Traders, vendors, and society in early-independence Veracruz, 1821-1850

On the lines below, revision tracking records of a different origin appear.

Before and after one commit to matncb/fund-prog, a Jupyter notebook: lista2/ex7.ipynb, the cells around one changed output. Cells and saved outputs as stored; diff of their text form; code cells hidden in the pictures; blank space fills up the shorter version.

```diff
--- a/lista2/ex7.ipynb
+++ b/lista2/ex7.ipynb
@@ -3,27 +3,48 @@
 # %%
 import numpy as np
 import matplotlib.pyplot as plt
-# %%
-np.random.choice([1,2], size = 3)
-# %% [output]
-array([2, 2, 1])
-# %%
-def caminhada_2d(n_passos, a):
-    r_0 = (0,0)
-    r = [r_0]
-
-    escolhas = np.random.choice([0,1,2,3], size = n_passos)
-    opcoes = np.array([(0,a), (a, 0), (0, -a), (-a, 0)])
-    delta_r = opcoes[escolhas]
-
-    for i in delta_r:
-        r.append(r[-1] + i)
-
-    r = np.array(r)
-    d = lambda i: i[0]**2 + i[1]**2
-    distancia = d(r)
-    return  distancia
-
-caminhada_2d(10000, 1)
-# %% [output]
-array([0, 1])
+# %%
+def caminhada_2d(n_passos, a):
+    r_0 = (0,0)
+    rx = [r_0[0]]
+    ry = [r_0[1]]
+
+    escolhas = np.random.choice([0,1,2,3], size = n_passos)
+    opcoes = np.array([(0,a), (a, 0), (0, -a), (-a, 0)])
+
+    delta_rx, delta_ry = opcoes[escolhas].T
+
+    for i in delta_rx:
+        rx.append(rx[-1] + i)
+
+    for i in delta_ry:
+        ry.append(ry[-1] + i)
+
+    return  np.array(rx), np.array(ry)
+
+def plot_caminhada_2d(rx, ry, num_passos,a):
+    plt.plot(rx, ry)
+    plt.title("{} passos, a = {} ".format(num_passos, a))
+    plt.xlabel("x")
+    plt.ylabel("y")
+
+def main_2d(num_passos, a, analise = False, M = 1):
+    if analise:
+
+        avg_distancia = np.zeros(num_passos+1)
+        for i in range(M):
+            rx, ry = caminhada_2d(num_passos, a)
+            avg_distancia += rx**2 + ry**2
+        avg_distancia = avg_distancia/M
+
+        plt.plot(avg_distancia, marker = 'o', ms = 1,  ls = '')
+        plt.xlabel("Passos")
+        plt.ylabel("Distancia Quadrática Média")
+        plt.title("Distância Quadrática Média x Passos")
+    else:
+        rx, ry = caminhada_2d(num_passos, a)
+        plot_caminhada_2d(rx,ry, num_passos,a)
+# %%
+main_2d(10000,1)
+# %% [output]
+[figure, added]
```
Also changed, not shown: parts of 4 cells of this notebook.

My dissertation explores the history of Veracruz during the transition to Mexican independence through a focus on traders, vendors, and mule drivers ⎯ the people who formed the chains of connection that linked this region together and connected it not only to Mexico, but also the Atlantic world. I shift the ways that scholars have traditionally looked at Veracruz, as bound by the nation-state, and investigate the position of Veracruz inward towards the nation and outward towards the Atlantic world to demonstrate Veracruz's local, regional, national, and transnational connections which are crucial to understanding the history of both Veracruz and Mexico. This dissertation explores the chaotic transition to Mexican independence through a focus on the lives and politics of early nineteenth-century plebeian traders and their networks (traders, vendors, mule drivers, and dockworkers) ⎯ a crucial, but understudied community ⎯ in the port city of Veracruz. These actors played a pivotal role in forming the chains of connection that bound the inhabitants of Veracruz together, connected Veracruz to the rest of Mexico, and fostered the ties that helped bind Veracruz to the Atlantic world. This project reveals that in connecting Mexico to the wider Atlantic world, Veracruz and its petty traders provide a transnational lens for understanding this period, one that takes seriously the flows of goods, people, and ideas, which is often overlooked by scholarship informed by regionalist and nationalist narratives. In foregrounding the nation-state, the historiography has tended to overlook Veracruz's position as a local, regional, national, and transnational center. In fact Veracruz, like other port cities, existed as an important liminal space receiving social, economic, and political influences from various places. This project begins in 1821, when the majority of Mexico addressed the building of the newly independent Mexican nation; Veracruz remained a contested space between the Spanish and Mexican militaries, demonstrating the significance of the port for Mexico and Spain. The study ends in 1850 after the introduction and use of Mexico’s first railroad, which departed from the port city of Veracruz. This railroad marked the reduction of the importance of the road system for transporting goods, led to an increase of goods transported across Mexico and exemplified Mexico’s transition from a period of the confluence of colonial and independence practices to a stage of sought after modernization.